Massively Reduced Disk Usage for Wallets

Users of the Bitcoin Core wallet often feel the burden of the high data storage requirements that come with running a full node (which is now up to 60GB and continues to rise). For users who have limitations on storage capacity and still want to use a wallet with a full node, they now have the ability to run their wallet in pruned mode. This means that the node will only focus on keeping track of unspent outputs and will forget previously-processed blocks as well as outputs that have been spent. This in turn means users will be able to run a full node while only storing around 2GB of data, a massive reduction from the previously-required 60GB.

Credits: Jonas Schnelli, Greg Maxwell, and Adam Weiss

Much Faster Block Assembly for Miners

Traditionally, block template creation has been quite expensive for miners, requiring high computation times and quite a bit of memory. The high computation time is a consequence of the fact that historically, miners have had to perform consensus critical calcuations for block validation simultaneously while they assemble a block. The high memory requirements have been due to the fact that historically during block assembly, every transaction in one’s memory pool would need to have its inputs pulled into an in-memory cache for various calculations.

With the 0.12 release, consensus-critical calculations pertaining to individual transactions are no longer performed all at once during block assembly, but are pre-calculated on all transactions as soon as they hit the memory pool and then cached. This means that during block assembly, most of the calculations have already been performed and the block template can be created extremely quickly. Specifically, this represents a time reduction from an interval measured in seconds to one measured in tens of milliseconds.

The pre-calculations that are peformed also mean that the inputs of all the transactions in one’s memory pool no longer have to be pulled into the cache all at once, leading to a sizeable reduction in memory requirements.

Credits: Alex Morcos

Closing Word

The release of Version 0.12 will be a major move forward for the Bitcoin Core client. However, there is still much more to do and we’re always looking for more contributors. For more details see our contributing page and specifically CONTRIBUTING.md. There are many other ways to contribute too - just ask others how you can help out (see community resources below).

Download from https://bitcoin.org/bin/bitcoin-core-0.12.0/.

The Bitcoin Core Development Team

v0.12 Resources

Community Resources

Weekly Meeting Summaries

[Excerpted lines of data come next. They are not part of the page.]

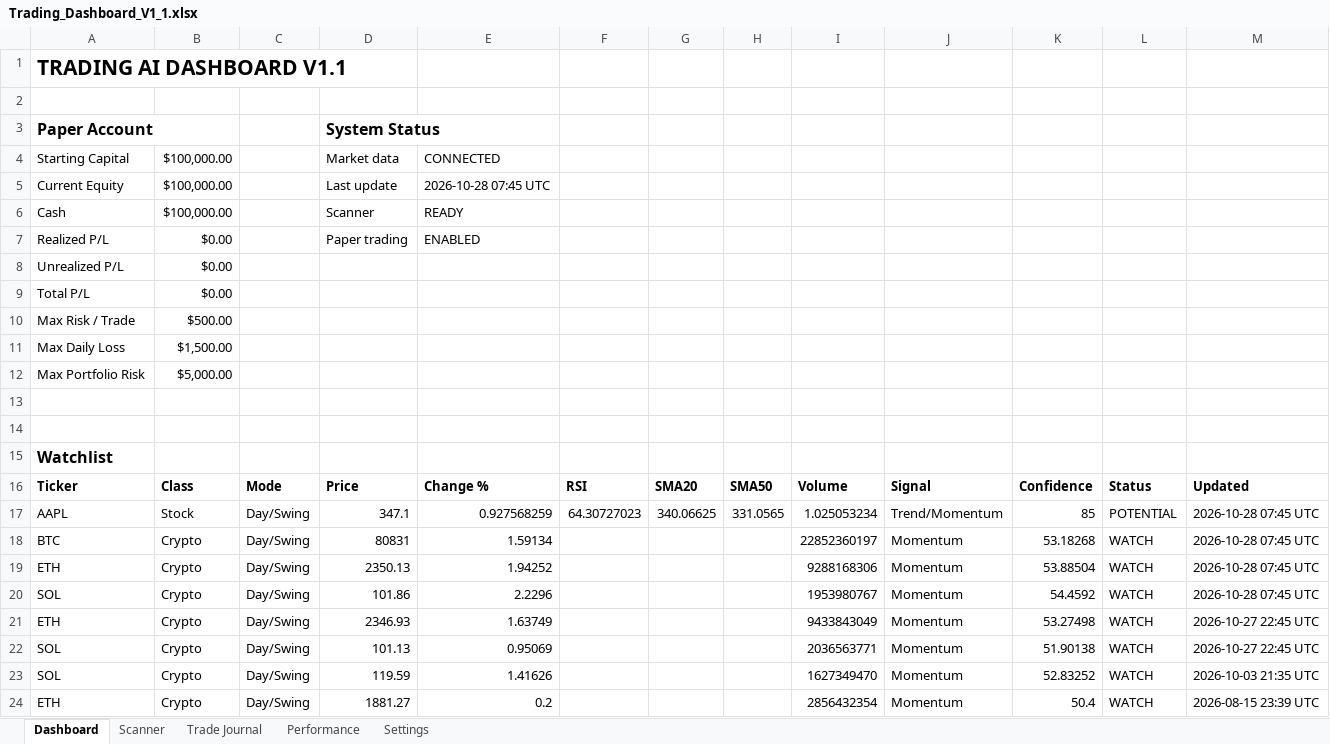
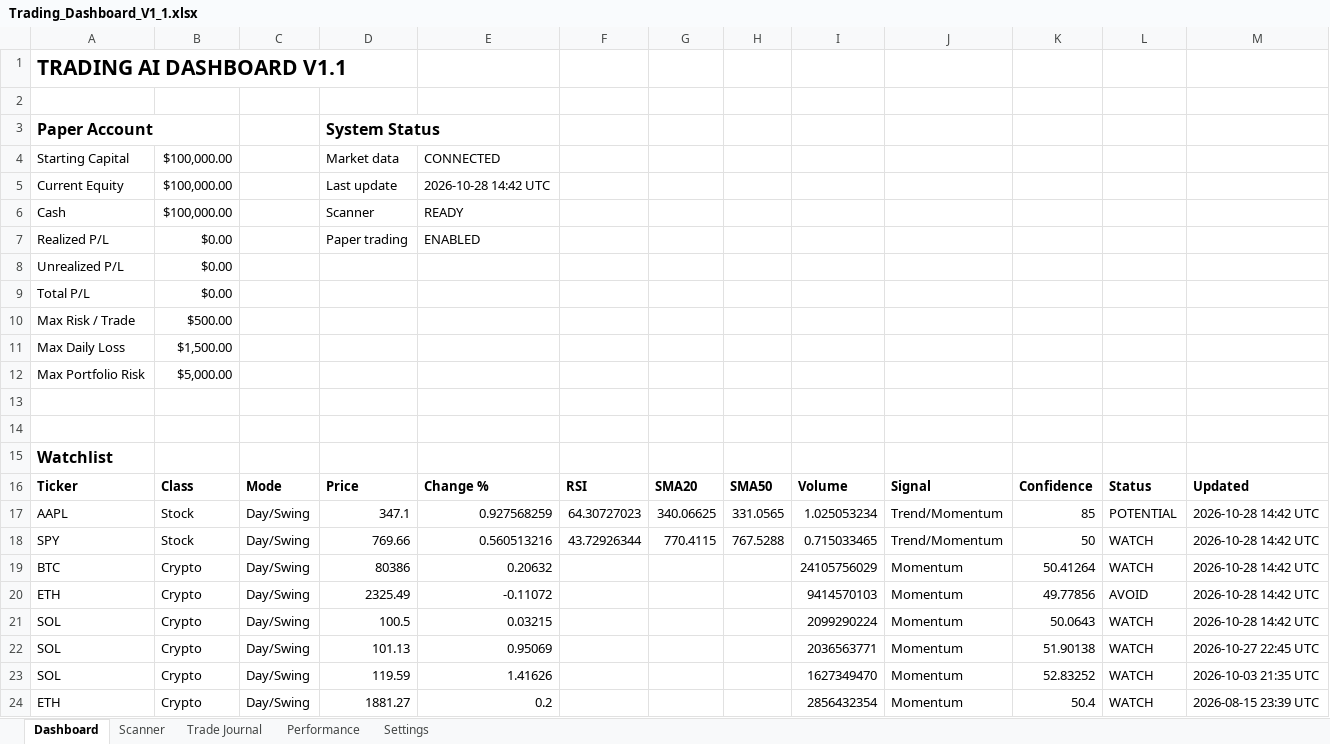
Before and after one commit to Miledy31/TRADING-AI-AGENT, an Excel workbook: Trading_Dashboard_V1_1.xlsx, sheet Dashboard, drawn as a sheet; only a part is shown; values as stored, in another font and other column widths than the file's, no borders; table styles not drawn; removed rows and columns are numbered as before the commit, all else as after; the diff names each change by its address in the sheet, - before the commit and + after, or states it on an @@ line.

```diff
--- a/Trading_Dashboard_V1_1.xlsx (sheet Dashboard)
+++ b/Trading_Dashboard_V1_1.xlsx (sheet Dashboard)
-E5: 2026-10-28 07:45 UTC
+E5: 2026-10-28 14:42 UTC
-M17: 2026-10-28 07:45 UTC
+M17: 2026-10-28 14:42 UTC
+row 18: SPY | Stock | Day/Swing | 769.66 | 0.560513216 | 43.72926344 | 770.4115 | 767.5288 | 0.715033465 | Trend/Momentum | 50 | WATCH | 2026-10-28 14:42 UTC
-D19: 80831
+D19: 80386
-E19: 1.59134
+E19: 0.20632
-I19: 22852360197
+I19: 24105756029
-K19: 53.18268
+K19: 50.41264
-M19:M21: 2026-10-28 07:45 UTC
+M19:M21: 2026-10-28 14:42 UTC
-D20: 2350.13
+D20: 2325.49
-E20: 1.94252
+E20: -0.11072
-I20: 9288168306
+I20: 9414570103
-K20: 53.88504
+K20: 49.77856
-L20: WATCH
+L20: AVOID
-D21: 101.86
+D21: 100.5
-E21: 2.2296
+E21: 0.03215
-I21: 1953980767
+I21: 2099290224
-K21: 54.4592
+K21: 50.0643
-row 21: ETH | Crypto | Day/Swing | 2346.93 | 1.63749 |  |  |  | 9433843049 | Momentum | 53.27498 | WATCH | 2026-10-27 22:45 UTC
```
Also changed, not shown: sheet Scanner.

IRC Community: Join the #bitcoin-dev and #bitcoin-core-dev channels on irc.freenode.net.

Twitter: Follow Bitcoin Core updates at @bitcoincoreorg

This blog post was written by Ryan Shea based on the official release notes.